Sources said GST revenue grew 14% during Novermber18–March19 period, which was after substantial rate cuts had been made.
The declining trend in goods and services tax (GST) revenue this fiscal is largely due to a cyclical consumption slowdown, especially in the auto sector, official sources said while refuting Kerala finance minister Thomas Isaac’s view that it was a reflection of inefficient administration of rates that were slashed below revenue-neutral levels.
Isaac had expressed his views through a tweet on Wednesday, a day after GST collection for September came in. The mop-up at Rs 91,916 crore was the lowest in 19 months and only for the second time since the GST was launched in July 2017, that monthly collection dipped (2.7%) compared with the year-ago period.
Sources said GST revenue grew 14% during Novermber18–March19 period, which was after substantial rate cuts had been made. The GST mop-up started to slow down to a 5% growth level since April 2019, which disproves that rate cuts impacted revenue growth, sources said.
“Low GST collection is not because of slashing of rates but cyclical slowdown in auto & some other sectors are major contributors. Most rate cuts were in 2018 but from Nov 18 to March 19 growth of revenue was 14%. Kerala party to every rate cut,” Sushil Modi, deputy chief minister of Bihar, tweeted on Thursday.
The collection in September was impacted by widespread disruption due to rainfall in major economic centers like Mumbai which further affected consumption.

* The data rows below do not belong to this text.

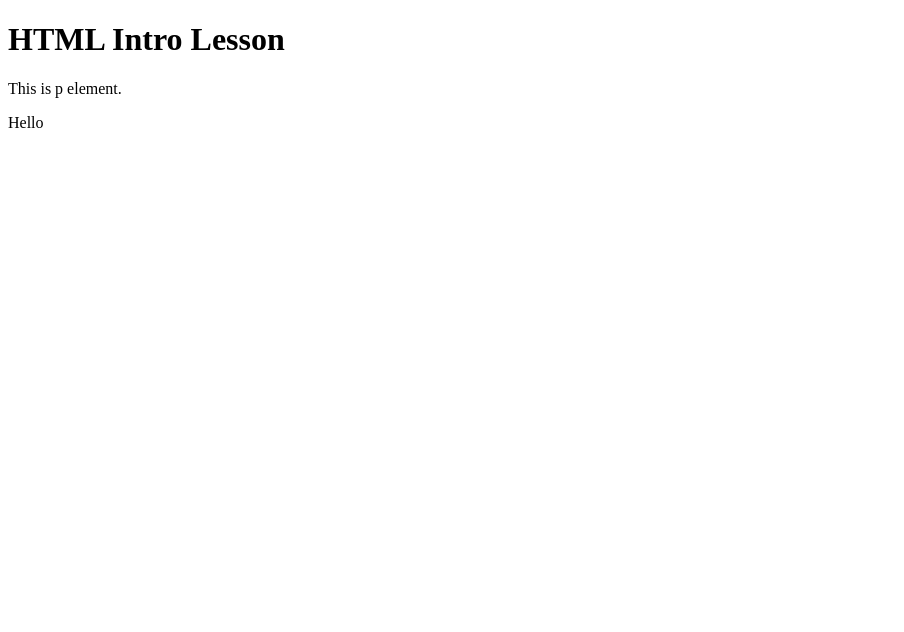
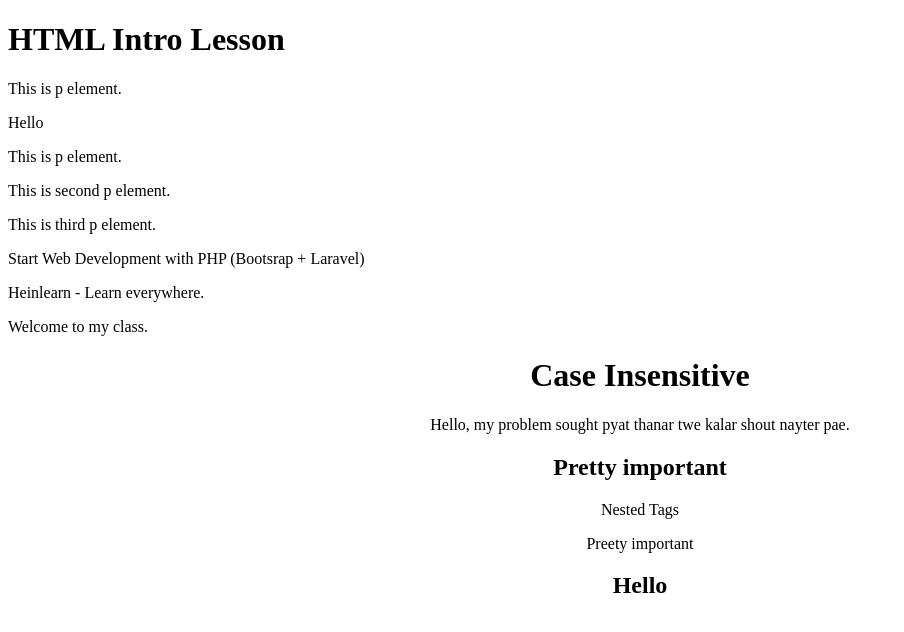
Before and after one commit to kothet8134793/kothet8134793.github.io, a plain HTML site: page HTML/intro.html in a window 1280 px wide. Shown: the whole page, without its empty margins (0-904 px from the left). Drawn offline with Linux system fonts and the light colour scheme.

Commit message:
head lesson

```diff
--- a/HTML/intro.html
+++ b/HTML/intro.html
@@ -20,5 +20,32 @@
             <span>Hello</span>
         </div>
 
+        <!-- Attribut -->
+         <p aling="right">This is p element.</p>
+         <p aling="center">This is second p element.</p>
+         <p aling="left">This is third p element.</p>
+
+         <!-- Global Attribut -> Class and id -->
+          <p Class="p-tag webdev php">Start Web Development with PHP (Bootsrap + Laravel)</p>
+          <p id="p-id">Heinlearn - Learn everywhere.</p>
+          <pClass="p-tag" id="welcome" align="center">Welcome to my class.</p>
+
+          <h1>Case Insensitive</H1>
+          <p>Hello,                 my           problem
+            sought pyat thanar twe kalar shout nayter pae.
+          </p>
+
+          <div><span><p><h2>Pretty important</h2></p></span></div>
+          <!-- Nseted tags -->
+           <div>
+                <span>
+                        <p>Nested Tags</p>
+                        <p>Preety important</p>
+                        <span>
+                            <h2>Hello</h2>
+                        </span>
+                </span>
+           </div>
+
     </body>
 </html>
```
Also changed, not shown: HTML/head.html (added, +10 -0 lines).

Further, while GST revenue witnessed a less-than-expected growth rate of 5% during May-August 2019, tax on domestic inter- and intra-state supplies has seen a growth of 9%, which has been pulled down by a negative growth rate of 4% in GST on imports.
Reacting to Isaac’s comments on rate cut, sources said all such decisions have been unanimous, except for one instance when Kerala asked for voting on the GST rate for lottery. Kerala tax officials also participated in fitment committee meetings where officials prepare and discuss proposals for rate cuts, sources said.
“Record low GST collection is not only a reflection of economic slowdown, but also the mess in GST administration. What compliance can you expect when even first annual return is yet to be filed? And also rates have been continuously slashed to less than revenue-neutral levels,” Isaac had tweeted on Wednesday.
The GST Council has had to extend the deadline for filing annual returns for the first year of GST (FY18) to November 30. The original deadline was December 31, 2018 but four extensions have been granted.